We here at ScreenAnarchy like to champion short films every chance we get, which outside of festivals and the occasional stellar short shared online, is somewhat rare. A while back we got wind of what appeared to be a rather impressive production coming out of Ireland and the UK: a WWI set short called Coward. Now ramping up for what is sure to be a healthy festival run, here's my take on David Roddham's film.

Following two cousins from the sun-dappled countryside of Ireland to the snow and shit streaked trenches of Belgium, Coward focuses itself on the inner prejudices and politics, and eventual injustices of the British Army during the First Word War. In the crosshairs as the Irish cousins, actors Martin McCann and Sean Stewarts put a human print on the subject. And though the boyhood chums are largely our eyes and ears for the picture, the whole ensemble stands strong, helping to shape the distinct flavor of the era, and that of the state of young men in war -- and all in a relatively short time.

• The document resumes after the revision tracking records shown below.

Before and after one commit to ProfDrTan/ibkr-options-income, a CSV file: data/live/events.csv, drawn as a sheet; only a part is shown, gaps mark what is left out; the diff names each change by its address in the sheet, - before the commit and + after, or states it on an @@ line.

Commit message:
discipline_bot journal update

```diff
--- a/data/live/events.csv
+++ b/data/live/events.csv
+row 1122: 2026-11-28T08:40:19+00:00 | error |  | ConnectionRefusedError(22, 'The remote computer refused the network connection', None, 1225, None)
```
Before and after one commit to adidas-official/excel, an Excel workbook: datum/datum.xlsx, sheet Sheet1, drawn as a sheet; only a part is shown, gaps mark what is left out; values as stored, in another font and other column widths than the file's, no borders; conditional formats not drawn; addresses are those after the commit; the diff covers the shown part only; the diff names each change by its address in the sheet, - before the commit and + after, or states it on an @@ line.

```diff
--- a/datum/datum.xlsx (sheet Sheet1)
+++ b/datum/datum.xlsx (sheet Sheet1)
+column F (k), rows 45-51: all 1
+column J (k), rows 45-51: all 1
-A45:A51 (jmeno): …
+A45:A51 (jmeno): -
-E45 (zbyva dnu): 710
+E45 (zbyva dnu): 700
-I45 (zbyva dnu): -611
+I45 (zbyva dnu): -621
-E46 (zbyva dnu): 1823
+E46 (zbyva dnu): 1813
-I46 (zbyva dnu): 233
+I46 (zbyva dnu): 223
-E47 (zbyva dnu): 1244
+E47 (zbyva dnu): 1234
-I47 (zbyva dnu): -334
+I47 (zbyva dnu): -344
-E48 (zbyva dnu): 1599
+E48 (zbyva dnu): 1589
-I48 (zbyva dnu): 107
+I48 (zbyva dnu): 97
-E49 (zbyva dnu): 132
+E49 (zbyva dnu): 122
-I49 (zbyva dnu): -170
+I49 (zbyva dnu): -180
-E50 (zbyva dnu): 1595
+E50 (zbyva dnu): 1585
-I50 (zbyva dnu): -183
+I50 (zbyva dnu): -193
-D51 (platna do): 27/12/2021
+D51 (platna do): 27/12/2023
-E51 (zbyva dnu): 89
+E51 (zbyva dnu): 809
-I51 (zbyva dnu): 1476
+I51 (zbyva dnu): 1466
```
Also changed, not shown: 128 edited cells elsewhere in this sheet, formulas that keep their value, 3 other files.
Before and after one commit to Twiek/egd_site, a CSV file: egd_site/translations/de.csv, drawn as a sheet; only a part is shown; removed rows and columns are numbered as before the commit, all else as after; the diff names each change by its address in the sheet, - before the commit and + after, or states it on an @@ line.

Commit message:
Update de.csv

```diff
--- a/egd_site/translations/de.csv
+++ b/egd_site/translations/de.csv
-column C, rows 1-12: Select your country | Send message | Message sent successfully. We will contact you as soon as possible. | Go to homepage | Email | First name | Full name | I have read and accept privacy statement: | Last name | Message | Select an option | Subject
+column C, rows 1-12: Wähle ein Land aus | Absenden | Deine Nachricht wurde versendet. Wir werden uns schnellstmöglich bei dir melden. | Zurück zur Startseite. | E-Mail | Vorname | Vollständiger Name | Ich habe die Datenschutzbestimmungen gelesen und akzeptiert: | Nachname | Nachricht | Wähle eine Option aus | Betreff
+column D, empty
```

What's most liable to get Coward some notice on the international fest circuit is Stephen Murphy's gorgeous 35mm cinematography. Recalling the war epics of studio yesteryear rather than the hand-held heavy pictures of recent, Murphy paints in somber yet richly expressive tones, lensing a world which is just as earthy as it is ethereal. Production design from Roddham, Ty Senior and Emily Durtnall is lovingly done down to the smallest of details, as is makeup and FX work. If nothing else Coward makes a great calling card for each and every department.

Like many directors nowadays Roddham comes from the below-the-line effects side of the industry as a technician, having worked on such tent-pole productions as Snow White And The Hunstman, and most relative to Coward, Saving Private Ryan and War Horse. There's certainly a Spielbergian deftness to Roddham's direction. The film has sentiment and heart to spare, but is never saccharine, and understands and honors its increasingly dark and tragic subject matter. All in all Coward is a solid throwback to classic studio storytelling on an independent scale, which is no small feat.

Coward is scheduled to screen at the Foyle Film Festival in Derry, Northern Ireland on November 25th. Please visit the fest's website for more info and keep an eye out for the film in the coming year at your local/regional fests. Additionally, Roddham passed this message on to me, saying:
Private screenings are being scheduled for Academy and Bafta members. For
details get in touch with 

"Coward" Teaser Trailer from Stephen Murphy on Vimeo.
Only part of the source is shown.